Health Advocate Blog

Helping ill or elderly loved ones have a happy holiday

The holidays can be a difficult time for those who are ill or very elderly. They can feel isolated and alone, and may be prone to depression. The holidays are a great time to bring cheer to your loved one who is ill or elderly. Whether you help them by taking a task off their plate or by simply spending time with them, your love and support can help them feel less alone and allow them to have a happier holiday. Consider trying these ideas to bring some holiday help and joy into their lives.

Do something together

  • Take them to a movie, or bring a movie to their home to watch with them. Consider choosing something holiday-themed or funny to help keep their spirits up.
  • Cook a meal together. Pick something healthy but comforting!
  • Go for a walk or a drive. You can check out the holiday lights and decorations!
  • Do a project together, like completing a puzzle or working on a craft.
  • Play board games. There are many options to choose from, from the simple—like Uno—to the more complex and involved, like Monopoly.
  • Reminisce with them. It can be comforting to remember happier times. Pull out old photo albums, watch family videos or simply chat about previous holidays.

Offer assistance

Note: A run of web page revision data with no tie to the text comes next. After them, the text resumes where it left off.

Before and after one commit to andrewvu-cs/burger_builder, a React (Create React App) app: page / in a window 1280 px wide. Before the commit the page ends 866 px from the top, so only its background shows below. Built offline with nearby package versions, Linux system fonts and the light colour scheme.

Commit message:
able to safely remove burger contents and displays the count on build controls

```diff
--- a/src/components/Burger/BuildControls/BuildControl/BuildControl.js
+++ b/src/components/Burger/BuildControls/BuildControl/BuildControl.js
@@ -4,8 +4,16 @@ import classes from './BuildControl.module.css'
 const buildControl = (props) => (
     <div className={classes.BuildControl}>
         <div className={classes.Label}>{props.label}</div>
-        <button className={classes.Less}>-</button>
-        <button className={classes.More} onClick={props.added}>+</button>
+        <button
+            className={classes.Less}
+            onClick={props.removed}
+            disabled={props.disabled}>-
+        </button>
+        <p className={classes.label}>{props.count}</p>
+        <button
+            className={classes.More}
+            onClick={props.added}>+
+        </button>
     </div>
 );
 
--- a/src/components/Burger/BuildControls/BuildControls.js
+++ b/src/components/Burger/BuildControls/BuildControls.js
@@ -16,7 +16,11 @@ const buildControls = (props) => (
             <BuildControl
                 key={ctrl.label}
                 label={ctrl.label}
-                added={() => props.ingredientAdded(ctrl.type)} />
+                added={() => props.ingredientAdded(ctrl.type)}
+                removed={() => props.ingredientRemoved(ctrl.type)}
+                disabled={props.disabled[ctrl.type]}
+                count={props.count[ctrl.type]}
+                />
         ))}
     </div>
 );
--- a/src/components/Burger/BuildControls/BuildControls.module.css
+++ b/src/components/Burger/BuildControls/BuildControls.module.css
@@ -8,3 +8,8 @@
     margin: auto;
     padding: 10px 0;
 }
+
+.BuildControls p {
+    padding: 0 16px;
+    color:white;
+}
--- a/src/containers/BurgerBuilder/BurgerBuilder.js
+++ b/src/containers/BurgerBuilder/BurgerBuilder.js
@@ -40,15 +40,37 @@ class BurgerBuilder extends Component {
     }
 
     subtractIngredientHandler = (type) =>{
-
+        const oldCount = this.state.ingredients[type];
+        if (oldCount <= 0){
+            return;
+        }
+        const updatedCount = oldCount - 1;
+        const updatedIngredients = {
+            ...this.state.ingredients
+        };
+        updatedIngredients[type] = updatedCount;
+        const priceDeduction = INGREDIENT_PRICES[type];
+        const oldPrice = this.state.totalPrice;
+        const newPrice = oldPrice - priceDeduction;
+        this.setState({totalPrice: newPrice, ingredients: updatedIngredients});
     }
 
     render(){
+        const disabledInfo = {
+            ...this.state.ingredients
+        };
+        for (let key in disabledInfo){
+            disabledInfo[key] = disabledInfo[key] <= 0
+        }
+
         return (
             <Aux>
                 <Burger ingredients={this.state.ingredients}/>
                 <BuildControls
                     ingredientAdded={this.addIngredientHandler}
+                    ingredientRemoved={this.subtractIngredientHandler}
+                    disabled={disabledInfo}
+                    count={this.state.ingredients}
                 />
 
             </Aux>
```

  • Help them with their holiday cards or thank-you notes. Offer to take them out to get stamps, mail the cards for them, or address the envelopes for them.
  • Help them with their errands or chores. Ask what they need help with and offer to do it. They may need help with their laundry, meal preparation, grocery shopping, or picking up their prescriptions, just to name a few.
  • Help them order holiday gifts. Offer to take them shopping if they are up to it, or to help them search online and order gifts.
  • Help get them involved in community activities. Help them look up support groups or activities (like tai chi or crafting) that they could join to keep them social.
  • Help them decorate for the holidays. Offer to help them put up lights, set up their decorations—whatever they would like to do to make their space seem more festive.

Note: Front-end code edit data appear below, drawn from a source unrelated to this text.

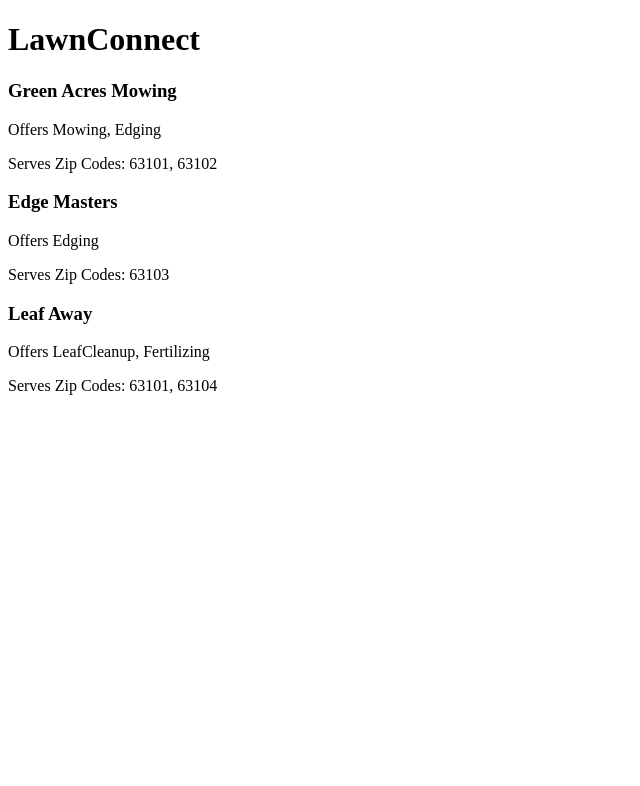
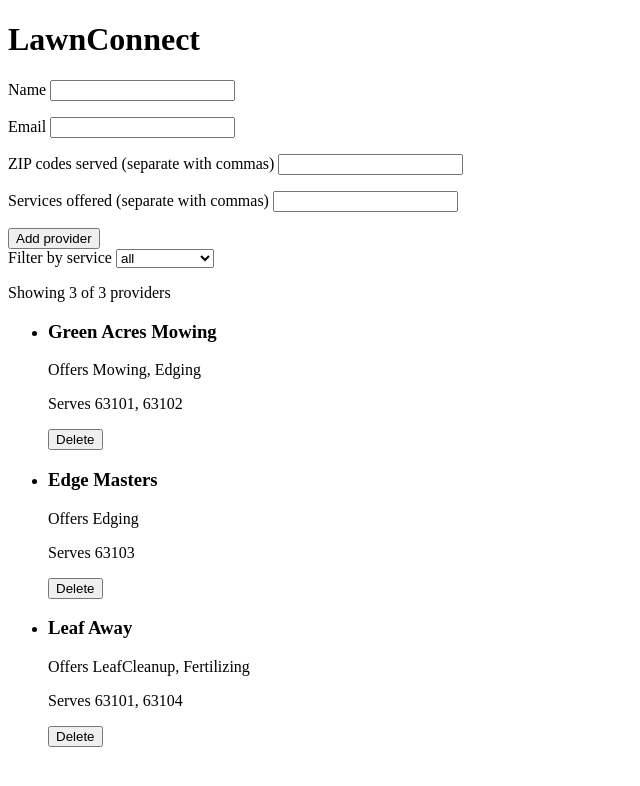
Before and after one commit to EvanGudmestad/lawnconnect-ts, a React (Vite) app in the folder frontend/: page / in a window 1280 px wide. Shown: the top 786 px of the page, without its empty margins (0-640 px from the left). Built offline with nearby package versions, Linux system fonts and the light colour scheme.

Commit message:
add filter providers, add new provider with validation

```diff
--- a/frontend/src/App.tsx
+++ b/frontend/src/App.tsx
@@ -1,5 +1,7 @@
+import { useState } from "react";
 import { ProviderList } from "./components/ProviderList.tsx";
 import type { Provider } from "./types.ts";
+import { AddProviderForm } from "./components/AddProviderForm.tsx";
 
 const sampleData: Provider[] = [
   {
@@ -26,11 +28,25 @@ const sampleData: Provider[] = [
 ];
 
 function App() {
+  const [providers, setProviders] = useState<Provider[]>(sampleData);
+
+  function handleDelete(id: string) {
+    setProviders((current) => current.filter((p) => p.id !== id));
+  }
+
+  function handleAdd(draft: Omit<Provider, "id">) {
+    setProviders((current) => [
+      ...current,
+      { id: crypto.randomUUID(), ...draft },
+    ]);
+  }
+
   return (
     <>
       <main>
         <h1>LawnConnect</h1>
-        <ProviderList providers={sampleData} />
+        <AddProviderForm onAdd={handleAdd} />
+        <ProviderList providers={providers} onDelete={handleDelete} />
       </main>
     </>
   );
--- /dev/null
+++ b/frontend/src/components/AddProviderForm.tsx
@@ -0,0 +1,79 @@
+import { useState } from "react";
+import type { Provider } from "../types";
+
+type AddProviderFormProps = {
+  onAdd: (provider: Omit<Provider, "id">) => void;
+};
+
+const splitList = (text: string) =>
+  text
+    .split(",")
+    .map((s) => s.trim())
+    .filter((s) => s !== "");
+
+export function AddProviderForm({ onAdd }: AddProviderFormProps) {
+  const [name, setName] = useState("");
+  const [email, setEmail] = useState("");
+  const [zips, setZips] = useState("");
+  const [services, setServices] = useState("");
+  const [problems, setProblems] = useState<string[]>([]);
+
+  function handleSubmit(e: React.FormEvent) {
+    e.preventDefault();
+    const found: string[] = [];
+    if (name.trim() === "") found.push("Name is required");
+    if (!email.includes("@")) found.push("Email must contain an @");
+    setProblems(found);
+    if (found.length > 0) return;
+
+    onAdd({
+      name: name.trim(),
+      email: email.trim(),
+      serviceAreaZipCodes: splitList(zips),
+      servicesOffered: splitList(services),
+    });
+    setName("");
+    setEmail("");
+    setZips("");
+    setServices("");
+  }
+
+  return (
+    <form onSubmit={handleSubmit} noValidate>
+      <p>
+        <label>
+          Name <input value={name} onChange={(e) => setName(e.target.value)} />
+        </label>
+      </p>
+      <p>
+        <label>
+          Email{" "}
+          <input value={email} onChange={(e) => setEmail(e.target.value)} />
+        </label>
+      </p>
+      <p>
+        <label>
+          ZIP codes served (separate with commas){" "}
+          <input value={zips} onChange={(e) => setZips(e.target.value)} />
+        </label>
+      </p>
+      <p>
+        <label>
+          Services offered (separate with commas){" "}
+          <input
+            value={services}
+            onChange={(e) => setServices(e.target.value)}
+          />
+        </label>
+      </p>
+      {problems.length > 0 && (
+        <ul role="alert">
+          {problems.map((p) => (
+            <li key={p}>{p}</li>
+          ))}
+        </ul>
+      )}
+      <button type="submit">Add provider</button>
+    </form>
+  );
+}
--- a/frontend/src/components/ProviderCard.tsx
+++ b/frontend/src/components/ProviderCard.tsx
@@ -1,15 +1,35 @@
+import { useState } from "react";
 import type { Provider } from "../types";
 
 type ProviderCardProps = {
   provider: Provider;
+  onDelete?: (id: string) => void;
 };
 
-export function ProviderCard({ provider }: ProviderCardProps) {
+export function ProviderCard({ provider, onDelete }: ProviderCardProps) {
+  const [confirming, setConfirming] = useState(false);
+
   return (
     <article>
       <h3>{provider.name}</h3>
       <p>Offers {provider.servicesOffered.join(", ")}</p>
-      <p>Serves Zip Codes: {provider.serviceAreaZipCodes.join(", ")}</p>
+      <p>Serves {provider.serviceAreaZipCodes.join(", ")}</p>
+      {onDelete && !confirming && (
+        <button type="button" onClick={() => setConfirming(true)}>
+          Delete
+        </button>
+      )}
+      {onDelete && confirming && (
+        <span>
+          Delete this listing?{" "}
+          <button type="button" onClick={() => onDelete(provider.id)}>
+            Yes, delete
+          </button>{" "}
+          <button type="button" onClick={() => setConfirming(false)}>
+            Cancel
+          </button>
+        </span>
+      )}
     </article>
   );
 }
--- a/frontend/src/components/ProviderList.tsx
+++ b/frontend/src/components/ProviderList.tsx
@@ -1,16 +1,49 @@
+import { useState } from "react";
 import type { Provider } from "../types";
 import { ProviderCard } from "./ProviderCard";
 
 type ProviderListProps = {
   providers: Provider[];
+  onDelete?: (id: string) => void;
 };
 
-export function ProviderList({ providers }: ProviderListProps) {
+export function ProviderList({ providers, onDelete }: ProviderListProps) {
+  const [service, setService] = useState("all");
+  const services = [
+    ...new Set(providers.flatMap((p) => p.servicesOffered)),
+  ].sort();
+  const shown =
+    service === "all"
+      ? providers
+      : providers.filter((p) => p.servicesOffered.includes(service));
+
   return (
     <section>
-      {providers.map((provider) => (
-        <ProviderCard key={provider.id} provider={provider} />
-      ))}
+      <label>
+        Filter by service{" "}
+        <select value={service} onChange={(e) => setService(e.target.value)}>
+          <option value="all">all</option>
+          {services.map((s) => (
+            <option key={s} value={s}>
+              {s}
+            </option>
+          ))}
+        </select>
+      </label>
+      <p>
+        Showing {shown.length} of {providers.length} providers
+      </p>
+      {shown.length === 0 ? (
+        <p>No providers to show.</p>
+      ) : (
+        <ul>
+          {shown.map((p) => (
+            <li key={p.id}>
+              <ProviderCard provider={p} onDelete={onDelete} />
+            </li>
+          ))}
+        </ul>
+      )}
     </section>
   );
 }
```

Bring the celebrations to them

  • If your loved one is home-bound or in an inpatient facility and unable to leave for traditional gatherings, plan special events to bring the celebration to them.
  • Ask your loved one what they would feel comfortable with and how they would like to celebrate. They may enjoy a small, intimate gathering or they may have a list of people they would like to see.
  • Check with the facility or person with whom they are living to see if there is space to host a gathering.
  • If your loved one resides in their own dwelling, but is unable to travel, offer to prepare, execute and clean up after the event.
  • Be flexible and considerate. Your loved one may not be physically capable of participating in activities as they would in the past—even if you bring the celebration to them. Consider ways to modify traditions so that they may still partake. For example, if they must eat at a certain time of day based on their medication schedule, be sure to accommodate their needs.

From all of us at Health Advocate, we hope you and your loved ones have a happy, healthy, and safe holiday season.